Department of English
New York Institute of Technology
Aristotle, in his Politics, elides the notions of slaves and tools, thereby calling forth the idea of artificial slaves, primarily by focusing on all potential providers of intelligent labor (humans, horses, even tools) as objectified sets of functions—in other words, he elides the ideas of things, animals and people, focusing on what Norbert Wiener would call their “operative images” rather than their physical character. His focus on operation, or function, over form provides Aristotle with a precedent for thinking of a conglomeration of individual entities as one tool, anticipating the idea of intelligent networks. But, perhaps more importantly, we can see in these formulations of Aristotle’s ambivalence toward slavery (defined here as chattel slaves that can be bought and sold, versus serf-like groups, such as the helots of Sparta or the penestae of Thessaly).
Aristotle sees slaves primarily in teleological and pragmatic terms: they are animate tools that the master uses to achieve an end.[i] The particular end of the servant is action, as opposed to production. For the householder or the craftsman, a servant is a type of tool whose chief function is to use other tools, which then produce material results. In essence, Aristotle thinks of human slaves as part of a network of tools that allow the master to “live well” or to conduct his business effectively. This network, as Aristotle defines it, is hierarchical: “a possession is a tool for living, and one’s possessions are a collection of tools; a slave, then, is a particular sort of animate tool, and every servant is a tool prior to other tools” (1253b31-33).
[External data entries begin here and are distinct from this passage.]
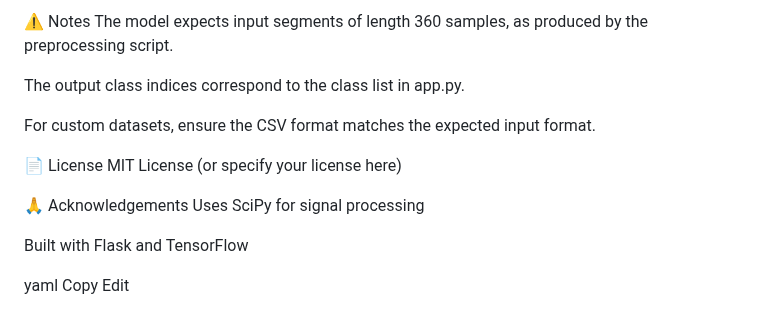
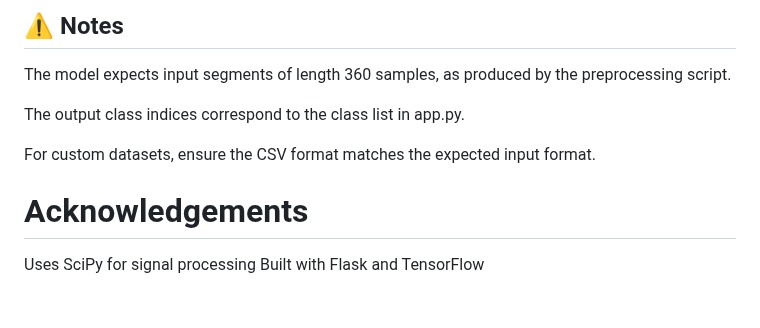
Before and after one commit to keziastephano7/Detection-and-Classification-of-Abnormal-Heartbeats-using-ECG-Signals, a Markdown page: README.md, the part around one of its changes. Rendered like a GitHub page.

```diff
--- a/README.md
+++ b/README.md
@@ -107,19 +102,12 @@ Refer to ECG_Classification_Revised.ipynb for sample ECG segments and their labe
 
-⚠️ Notes
+
+## ⚠️ Notes
 The model expects input segments of length 360 samples, as produced by the preprocessing script.
 
 The output class indices correspond to the class list in app.py.
 
 For custom datasets, ensure the CSV format matches the expected input format.
 
-📄 License
-MIT License (or specify your license here)
-
-🙏 Acknowledgements
+# Acknowledgements
 Uses SciPy for signal processing
-
 Built with Flask and TensorFlow
-
-yaml
-Copy
-Edit
```
Also changed, not shown: other parts of README.md (+27 -32 lines).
It is clear that, because of this teleological focus, in which a slave is merely “a tool prior to other tools,” or a tool of higher position in the hierarchy of instruments, function is paramount (1253b33). The ability of a human servant to take orders and translate them into action is at the heart of a slave’s purpose. Therefore, the humanness of the servant’s form is important only as it contributes to function: human hands can move the shuttle on a loom; human understanding (as opposed to rational thought, which Aristotle contends is absent in slaves) [ii] allows orders to be followed. This focus on function is evident from the terms in which Aristotle contemplates the possibility of artificial servants. Even though his fantasy about artificial servants is meant to illustrate why human slaves are necessary, he does not speak of the human shape as integral to his notions; instead, he imagines its erasure. “If,” he postulates, “a shuttle worked by itself and a plectrum struck the chords of a lyre by itself…masters would have no need of [human] slaves” (1253b38-40). Accordingly, a reified capacity for intelligent work, rather than the human form, as such, is at the heart of his vision of the artificial slave. “Suppose,” he continues, “that each tool could follow orders, or could itself perceive in advance what is needed, and so could complete its work by itself” (1253b34-35). It is clear that Aristotle’s end in articulating this notion of self-guiding tools is to make functionality more economical and direct. He is, in essence, imagining the elimination of the troublesome “middleman” that the fully-embodied, human slave represents.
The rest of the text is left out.